|US4523091 *||Mar 22, 1982||Jun 11, 1985||Siemens Gammasonics, Inc.||Radiation detecting apparatus with reduced magnetic field sensitivity|
|US4649314 *||Jul 9, 1984||Mar 10, 1987||U.S. Philips Corporation||Electron multiplier element, electron multiplier device comprising said multiplying element, and the application to a photomultiplier tube|
|FR2549288A1 *||Title not available|
|Citing Patent||Filing date||Publication date||Applicant||Title|
|US5126629 *||Nov 8, 1990||Jun 30, 1992||U.S. Philips Corp.||Segmented photomultiplier tube with high collection efficiency and limited crosstalk|

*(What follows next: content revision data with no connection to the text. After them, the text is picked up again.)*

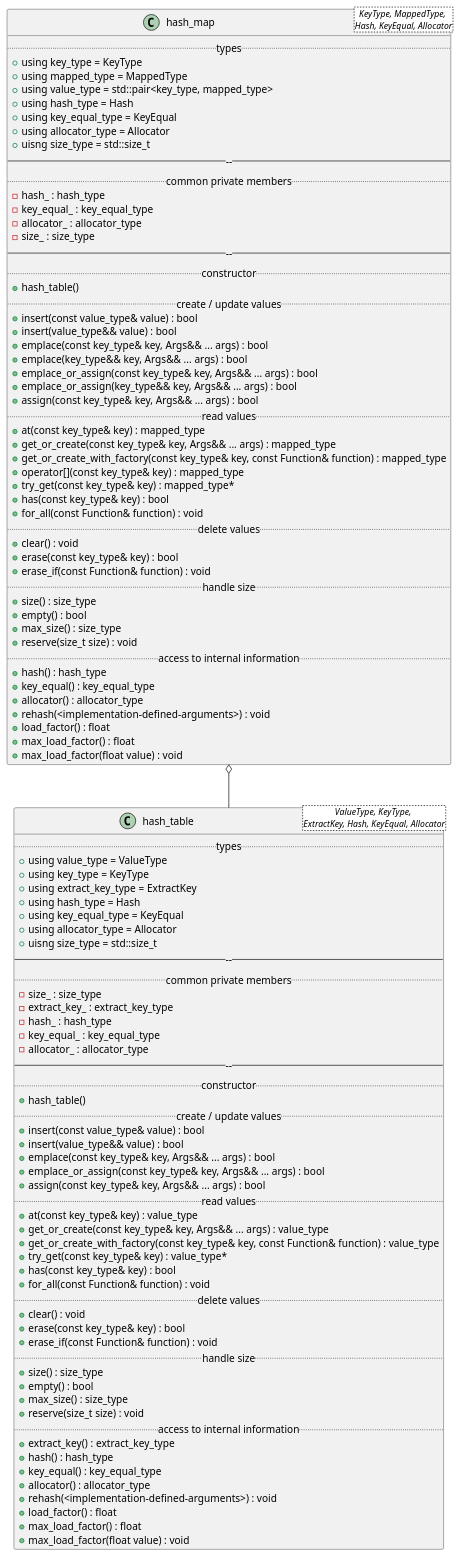
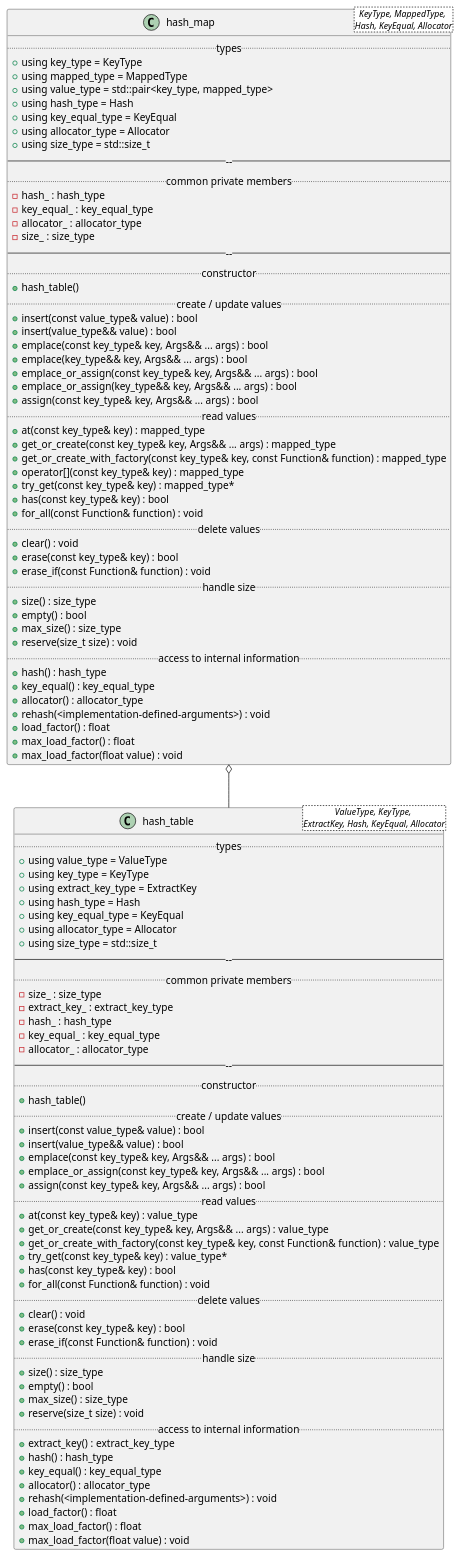
Before and after one commit to MusicScience37/cpp-hash-tables: the diagram in doc/sphinx/src/design/class_diagrams/full_hash_table.puml, drawn with PlantUML. The commit also changed 13 other files, not shown here.

```diff
--- a/doc/sphinx/src/design/class_diagrams/full_hash_table.puml
+++ b/doc/sphinx/src/design/class_diagrams/full_hash_table.puml
@@ -1,109 +1,109 @@
 @startuml FullHashTable
 
 class hash_table<ValueType, KeyType, \nExtractKey, Hash, KeyEqual, Allocator> {
     .. types ..
     + using value_type = ValueType
     + using key_type = KeyType
     + using extract_key_type = ExtractKey
     + using hash_type = Hash
     + using key_equal_type = KeyEqual
     + using allocator_type = Allocator
-    + uisng size_type = std::size_t
+    + using size_type = std::size_t
     ------
     .. common private members ..
     - size_ : size_type
     - extract_key_ : extract_key_type
     - hash_ : hash_type
     - key_equal_ : key_equal_type
     - allocator_ : allocator_type
     ------
     .. constructor ..
     + hash_table()
     .. create / update values ..
     + insert(const value_type& value) : bool
     + insert(value_type&& value) : bool
     + emplace(const key_type& key, Args&& ... args) : bool
     + emplace_or_assign(const key_type& key, Args&& ... args) : bool
     + assign(const key_type& key, Args&& ... args) : bool
     .. read values ..
     + at(const key_type& key) : value_type
     + get_or_create(const key_type& key, Args&& ... args) : value_type
     + get_or_create_with_factory(const key_type& key, const Function& function) : value_type
     + try_get(const key_type& key) : value_type*
     + has(const key_type& key) : bool
     + for_all(const Function& function) : void
     .. delete values ..
     + clear() : void
     + erase(const key_type& key) : bool
     + erase_if(const Function& function) : void
     .. handle size ..
     + size() : size_type
     + empty() : bool
     + max_size() : size_type
     + reserve(size_t size) : void
     .. access to internal information ..
     + extract_key() : extract_key_type
     + hash() : hash_type
     + key_equal() : key_equal_type
     + allocator() : allocator_type
     + rehash(<implementation-defined-arguments>) : void
     + load_factor() : float
     + max_load_factor() : float
     + max_load_factor(float value) : void
 }
 
 class hash_map<KeyType, MappedType, \nHash, KeyEqual, Allocator> {
     .. types ..
     + using key_type = KeyType
     + using mapped_type = MappedType
     + using value_type = std::pair<key_type, mapped_type>
     + using hash_type = Hash
     + using key_equal_type = KeyEqual
     + using allocator_type = Allocator
-    + uisng size_type = std::size_t
+    + using size_type = std::size_t
     ------
     .. common private members ..
     - hash_ : hash_type
     - key_equal_ : key_equal_type
     - allocator_ : allocator_type
     - size_ : size_type
     ------
     .. constructor ..
     + hash_table()
     .. create / update values ..
     + insert(const value_type& value) : bool
     + insert(value_type&& value) : bool
     + emplace(const key_type& key, Args&& ... args) : bool
     + emplace(key_type&& key, Args&& ... args) : bool
     + emplace_or_assign(const key_type& key, Args&& ... args) : bool
     + emplace_or_assign(key_type&& key, Args&& ... args) : bool
     + assign(const key_type& key, Args&& ... args) : bool
     .. read values ..
     + at(const key_type& key) : mapped_type
     + get_or_create(const key_type& key, Args&& ... args) : mapped_type
     + get_or_create_with_factory(const key_type& key, const Function& function) : mapped_type
     + operator[](const key_type& key) : mapped_type
     + try_get(const key_type& key) : mapped_type*
     + has(const key_type& key) : bool
     + for_all(const Function& function) : void
     .. delete values ..
     + clear() : void
     + erase(const key_type& key) : bool
     + erase_if(const Function& function) : void
     .. handle size ..
     + size() : size_type
     + empty() : bool
     + max_size() : size_type
     + reserve(size_t size) : void
     .. access to internal information ..
     + hash() : hash_type
     + key_equal() : key_equal_type
     + allocator() : allocator_type
     + rehash(<implementation-defined-arguments>) : void
     + load_factor() : float
     + max_load_factor() : float
     + max_load_factor(float value) : void
 }
 hash_map o-- hash_table
 
 @enduml
```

|US5336967 *||Jun 22, 1992||Aug 9, 1994||Burle Technologies, Inc.||Structure for a multiple section photomultiplier tube|
|US5416382 *||Jul 1, 1993||May 16, 1995||U.S. Philips Corporation||Photomultiplier tube segmented into N independent paths arranged around a central axis|
|US5581151 *||Nov 6, 1995||Dec 3, 1996||Litton Systems, Inc.||Photomultiplier apparatus having a multi-layer unitary ceramic housing|
|US5689152 *||Mar 26, 1996||Nov 18, 1997||U.S. Philips Corporation||Electron multiplier for a multi-channel photomultiplier tube|
|US5936348 *||Oct 21, 1997||Aug 10, 1999||Hamamatsu Photonics K.K.||Photomultiplier tube with focusing electrode plate|
|U.S. Classification||313/534, 313/541, 313/544|
|International Classification||H01J43/18, H01J43/08, H01J43/06|
|Feb 8, 1988||AS||Assignment|
Owner name: U.S. PHILIPS CORPORATION, 100 EAST 42ND STREET, NE
Free format text: ASSIGNMENT OF ASSIGNORS INTEREST.;ASSIGNORS:LAVOUTE, PASCAL D.;BOUTOT, JEAN-PIERRE;REEL/FRAME:004836/0677
Effective date: 19871212
Owner name: U.S. PHILIPS CORPORATION, A CORP. OF DE.,NEW YOR
Free format text: ASSIGNMENT OF ASSIGNORS INTEREST;ASSIGNORS:LAVOUTE, PASCAL D.;BOUTOT, JEAN-PIERRE;REEL/FRAME:004836/0677
Effective date: 19871212
|Aug 28, 1992||FPAY||Fee payment|
Year of fee payment: 4
|Nov 5, 1996||REMI||Maintenance fee reminder mailed|
|Mar 30, 1997||LAPS||Lapse for failure to pay maintenance fees|
|Jun 10, 1997||FP||Expired due to failure to pay maintenance fee|
Effective date: 19970402